◆ **How to complete this task**
Search the records for the string "link" and copy every line in which it appears.

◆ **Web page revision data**

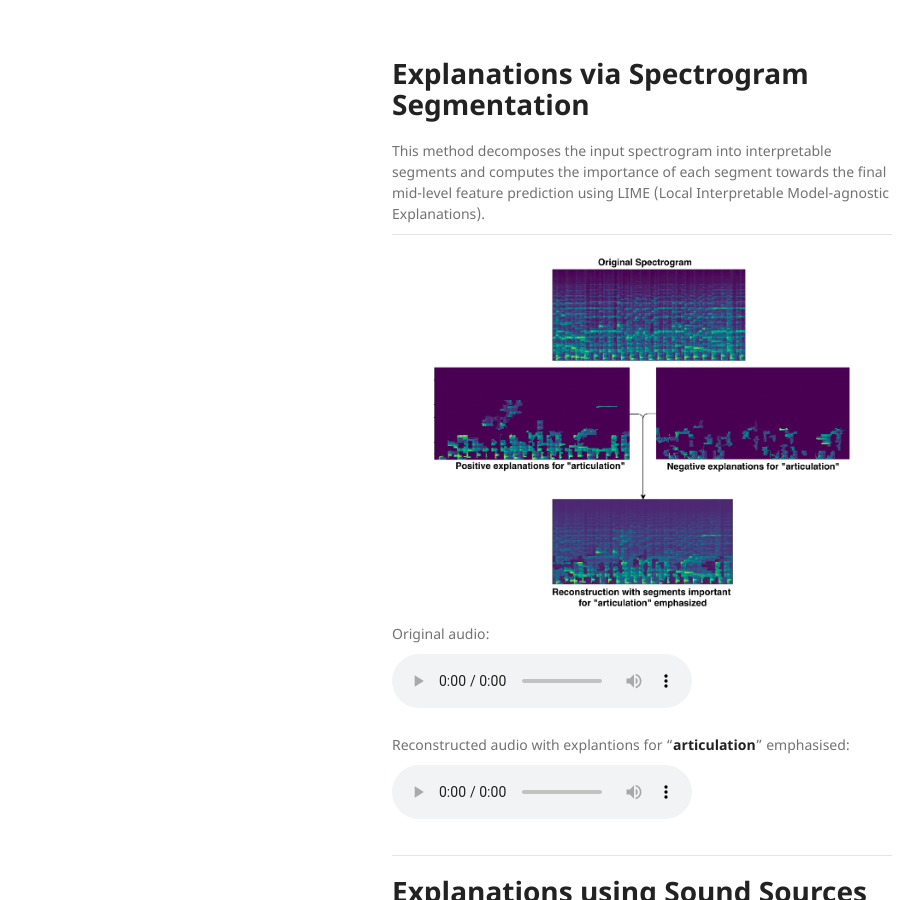
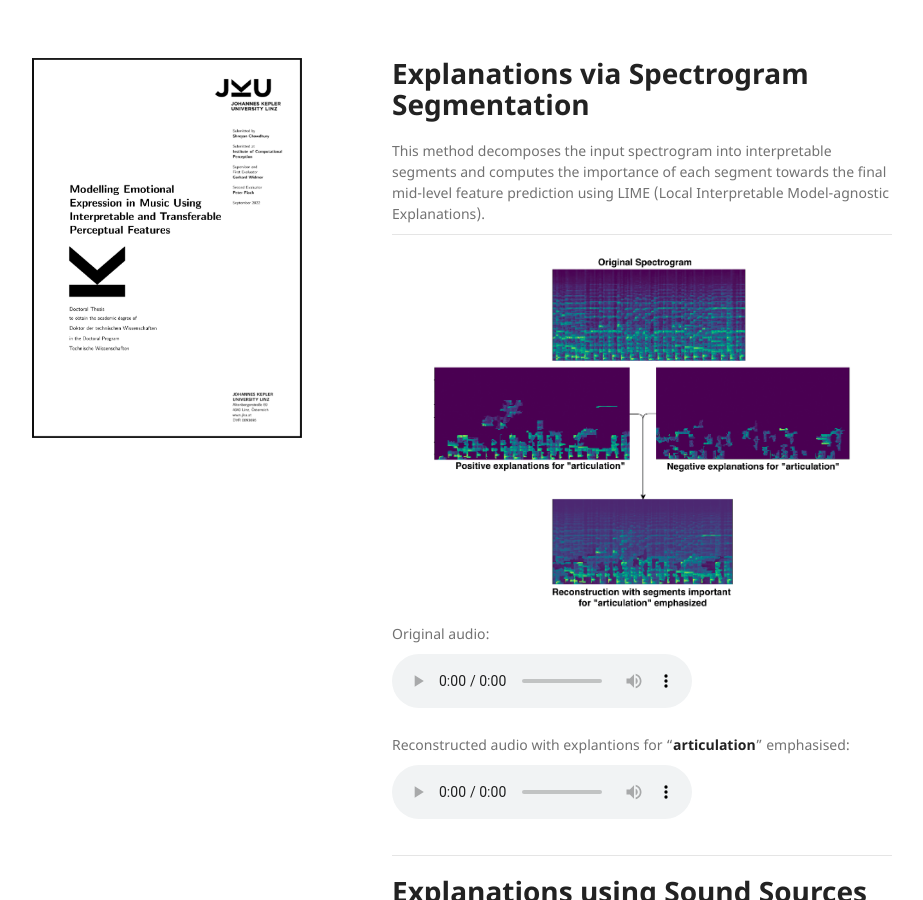
Before and after one commit to shreyanc/shreyanc.github.io, a Jekyll site: the page built from thesis.md, in a window 1280 px wide and 900 px high. Shown: the whole window, without its empty margins (178-1101 px from the left). Built offline with Jekyll 4.4.1, drawn with Linux system fonts in a browser that asks for light colours.

Commit message:
update basic

```diff
--- a/_layouts/basic.html
+++ b/_layouts/basic.html
@@ -23,6 +23,15 @@
   </head>
   <body>
     <div class="wrapper">
+
+      <header>
+        {% if page.logo %}
+            <img style="display:block; margin:auto" src="{{page.logo | relative_url}}" alt="Page Logo" />
+            <small>{{ page.logo_desc }}</small>
+        {% else %}
+	      	<img class="sitelogo" src="{{site.logo | relative_url}}" alt="Site Logo" />
+        {% endif %}
+      </header>
 
       <section>
 
```
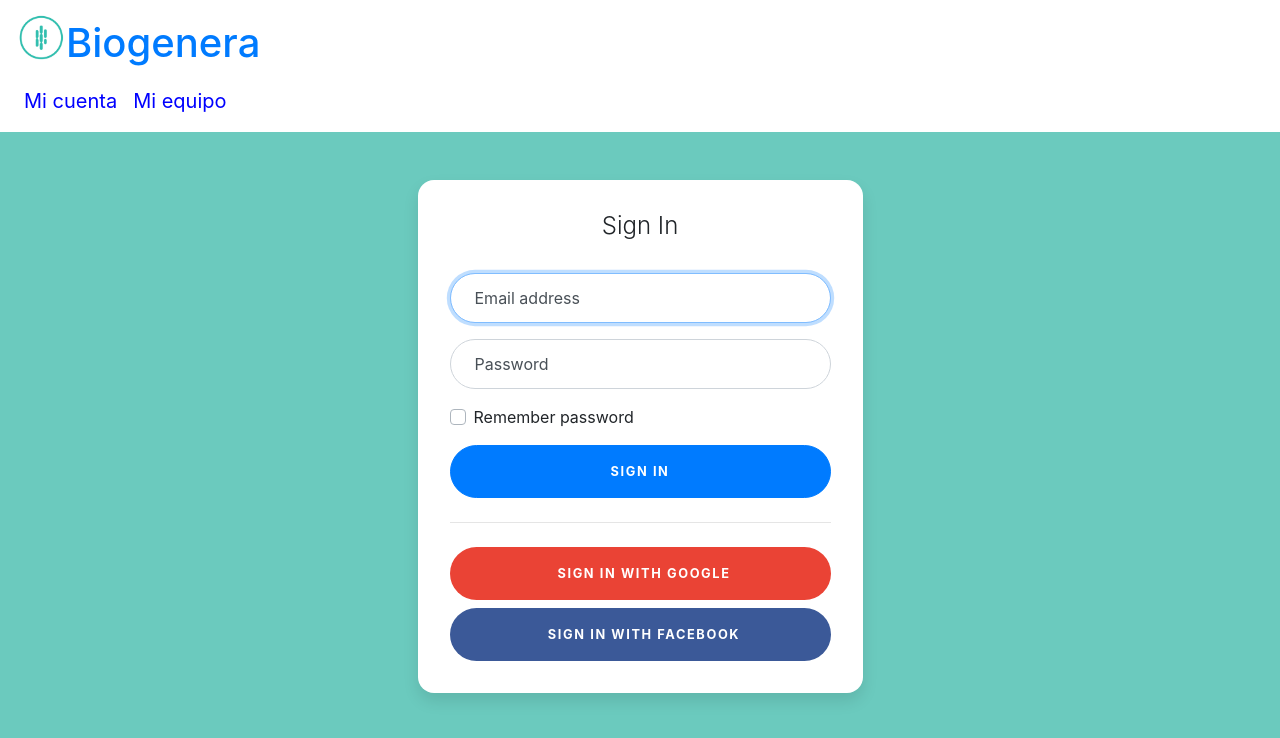
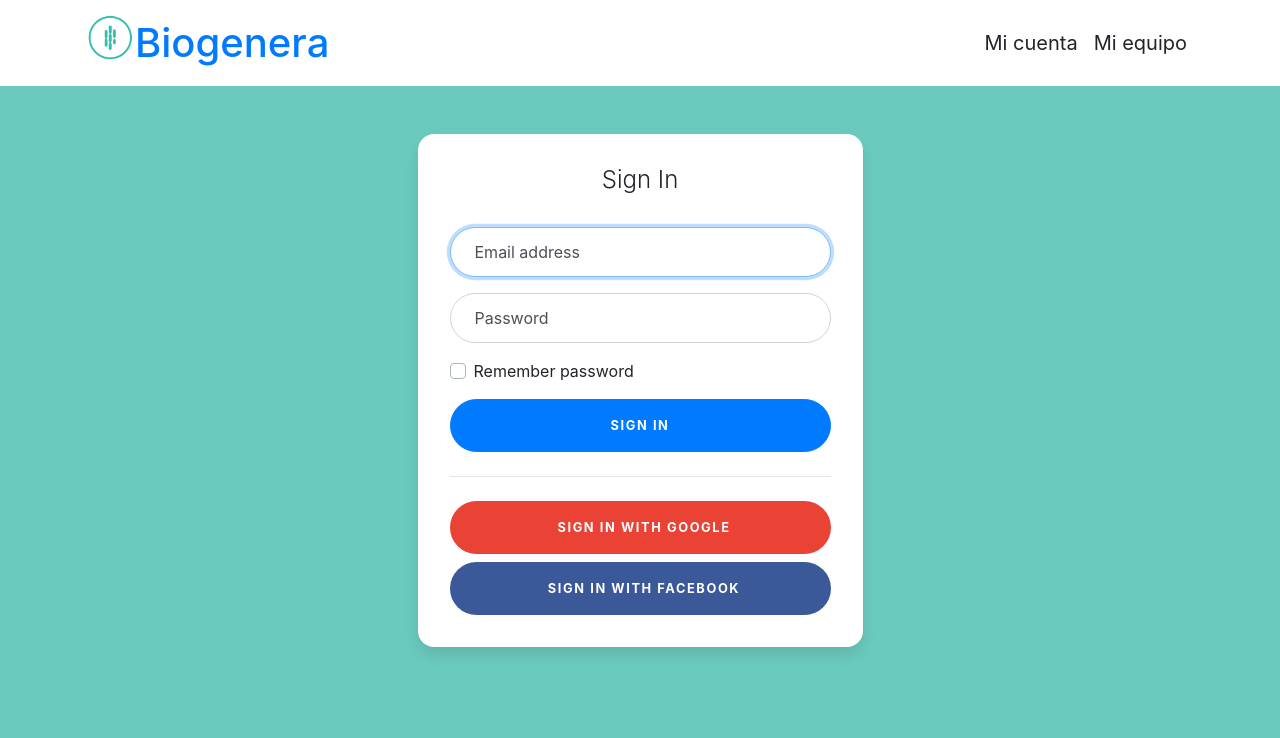
Before and after one commit to Luisss700/Biogenera, a PHP site: page /index.php in a window 1280 px wide. Shown: the top 738 px of the page. Run offline with PHP 8.4, Linux system fonts and the light colour scheme; some libraries are stand-ins or nearby versions.

Commit message:
ahora se ve el logo

```diff
--- a/index.php
+++ b/index.php
@@ -13,23 +13,22 @@
     <script type ="text/javascript" src="CONTROLLER/indexController.js"></script>
 
     <nav class="navbar navbar-expand-md" style="background-color:white">
-        <div class="container-fluis">
+        <div class="container">
             <a class="navbar-brand mb-0 h1" href="Index.php" style="font-size:40px;padding-right:5em">
-                 <img src="ASSETS/Imagenes/biogenera_logo.jpg" width="50" height="50" class="d-inline-block align-top" alt="" />Biogenera
+                <img src="Assets/Imagenes/biogenera_logo.jpg" width="50" height="50" class="d-inline-block align-top" alt="" />Biogenera
             </a>
+
             <div class="navbar-nav" style="font-size:20px">
-                 <a class="nav-item nav-link botonBarra" id="btnMiCuenta">
+                <a class="nav-item nav-link" id="btnMiCuenta">
                     Mi cuenta
                     <span class="sr-only">(current)</span>
                 </a>
-                 <a class="nav-item nav-link botonBarra">
+                <a class="nav-item nav-link" >
                     Mi equipo
                     <span class="sr-only">(current)</span>
                 </a>
             </div>
         </div>
-
-
     </nav>
 
     <?php
```
Lines whose indentation alone changed are shown as unchanged.
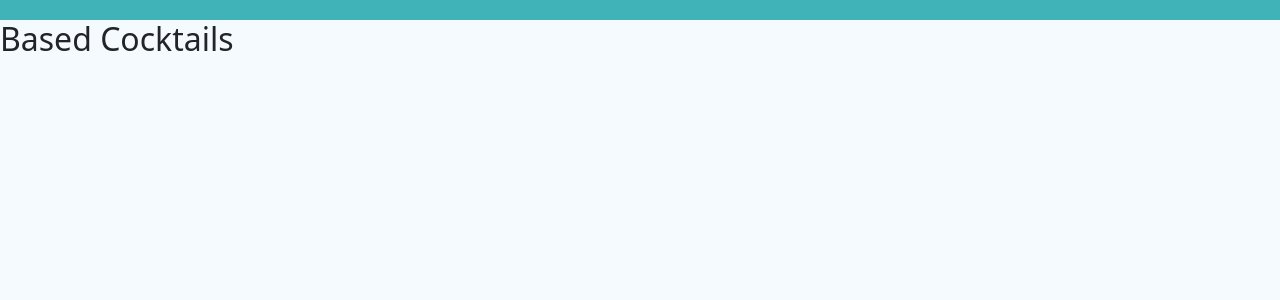
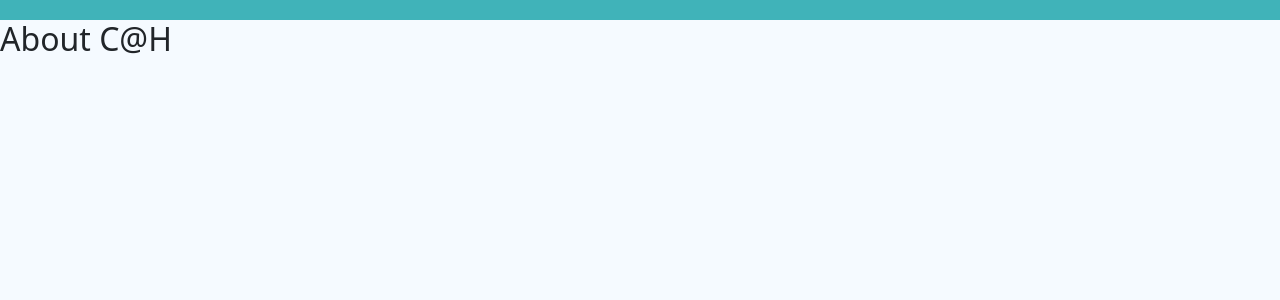
Before and after one commit to KJLuton/cocktails_at_home, a Flask app: page /about in a window 1280 px wide. Shown: the part 56-356 px from the top of the page. Run offline with Flask 2, Linux system fonts and the light colour scheme; some libraries are stand-ins or nearby versions.

Commit message:
Updated page titles using flask integration

```diff
--- a/run.py
+++ b/run.py
@@ -24,13 +24,13 @@ def index():
 
 @app.route("/about")
 def about():
-    return render_template("about.html")
+    return render_template("about.html", page_title="About C@H")
 
 
 @app.route("/all_cocktails")
 def all_cocktails():
     cocktails = mongo.db.cocktails.find()
-    return render_template("all_cocktails.html", cocktails=cocktails)
+    return render_template("all_cocktails.html", cocktails=cocktails, page_title="All Cocktails")
 
 
 if __name__ == "__main__":
--- a/templates/about.html
+++ b/templates/about.html
@@ -1,7 +1,7 @@
 {% extends "base.html" %}
 {% block content %}
 
-    <h2>{{ cocktail_category }} Based Cocktails</h2>
+    <h2>{{ page_title }}</h2>
 
     {% for cocktail in cocktails %}
         {{ cocktail.cocktail_category }}<br>
--- a/templates/all_cocktails.html
+++ b/templates/all_cocktails.html
@@ -1,14 +1,14 @@
 {% extends "base.html" %}
 {% block content %}
 
-    <h2>Based Cocktails</h2>
+<h2>{{ page_title }}</h2>
 
     {% for cocktail in cocktails %}
         {{ cocktail.cocktail_category }}<br>
         {{ cocktail.cocktail_name }}<br>
         {{ cocktail.cocktail_description }}<br>
         {{ cocktail.cocktail_strength }}<br>
-        <hr>
+<hr>
     {% endfor %}
 
 {% endblock %}
```
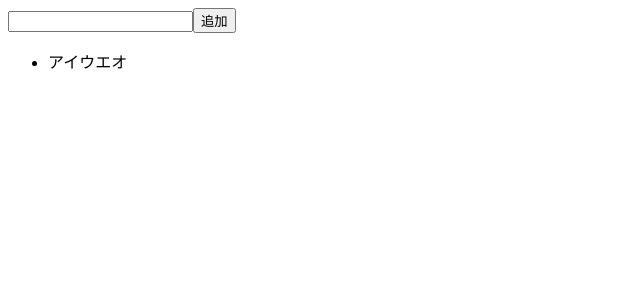
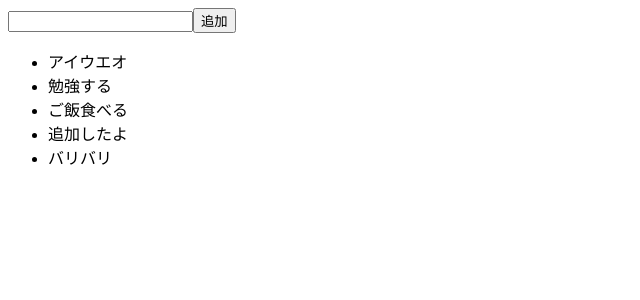
Before and after one commit to tommy0420/react-lesson, a React (Create React App) app: page / in a window 1280 px wide. Shown: the top 300 px of the page, without its empty margins (0-640 px from the left). Built offline with nearby package versions, Linux system fonts and the light colour scheme.

Commit message:
3回目オワり。追加機能80%

```diff
--- a/src/App.js
+++ b/src/App.js
@@ -1,12 +1,22 @@
-import React from 'react'
+import React, { useState } from 'react'
 import Form from "./Form"
 import List from "./List"
 
 const App = () => {
+  const [todos, setTodos] = useState([
+    'アイウエオ',
+    '勉強する',
+    'ご飯食べる',
+    '追加したよ',
+    'バリバリ',
+  ])
   return (
     <div>
-      <Form />
-      <List />
+      <Form
+        setTodos={setTodos}
+        todos={todos}
+      />
+      <List todos={todos} />
     </div>
   )
 }
--- a/src/Form.js
+++ b/src/Form.js
@@ -1,8 +1,18 @@
 import React from "react"
 
-const Form = () => {
+const Form = ({ setTodos, todos }) => {
+  const handleSubmit = (e) => {
+    e.preventDefault()
+    // const newTodos = todos.slice()
+    // newTodos.push("石川")
+
+    setTodos(todos.concat('石川'))
+  }
   return (
-    <form action="#">
+    <form
+      action="#"
+      onSubmit={handleSubmit}
+    >
       <input type="text" />
       <button type="submit">追加</button>
     </form>
--- a/src/Item.js
+++ b/src/Item.js
@@ -1,8 +1,10 @@
 import React from "react"
 
-const Item = () => {
+const Item = ({ todo }) => {
   return (
-    <li>アイウエオ</li>
+    <>
+      <li>{todo}</li>
+    </>
   )
 }
 
--- a/src/List.js
+++ b/src/List.js
@@ -1,10 +1,16 @@
 import React from "react"
 import Item from "./Item"
 
-const List = () => {
+// mapメソッドを用いてItemを回す
+// mapメソッド→配列の要素全てに同じ処理をするもの
+
+const List = ({ todos }) => {
+
+  const row = todos.map(x => <Item todo={x} />)
+  console.log(row)
   return (
     <ul>
-      <Item />
+      {row}
     </ul>
   )
 }
--- a/src/index.js
+++ b/src/index.js
@@ -6,3 +6,8 @@ ReactDOM.render(
   <App />,
   document.getElementById('root')
 )
+
+// ・機能
+// 追加
+// 削除
+// 編集
```
Also changed, not shown: src/tekitou.js (added, +41 -0 lines).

◆ **Answer to this task**
-                 <a class="nav-item nav-link botonBarra" id="btnMiCuenta">
+                <a class="nav-item nav-link" id="btnMiCuenta">
-                 <a class="nav-item nav-link botonBarra">
+                <a class="nav-item nav-link" >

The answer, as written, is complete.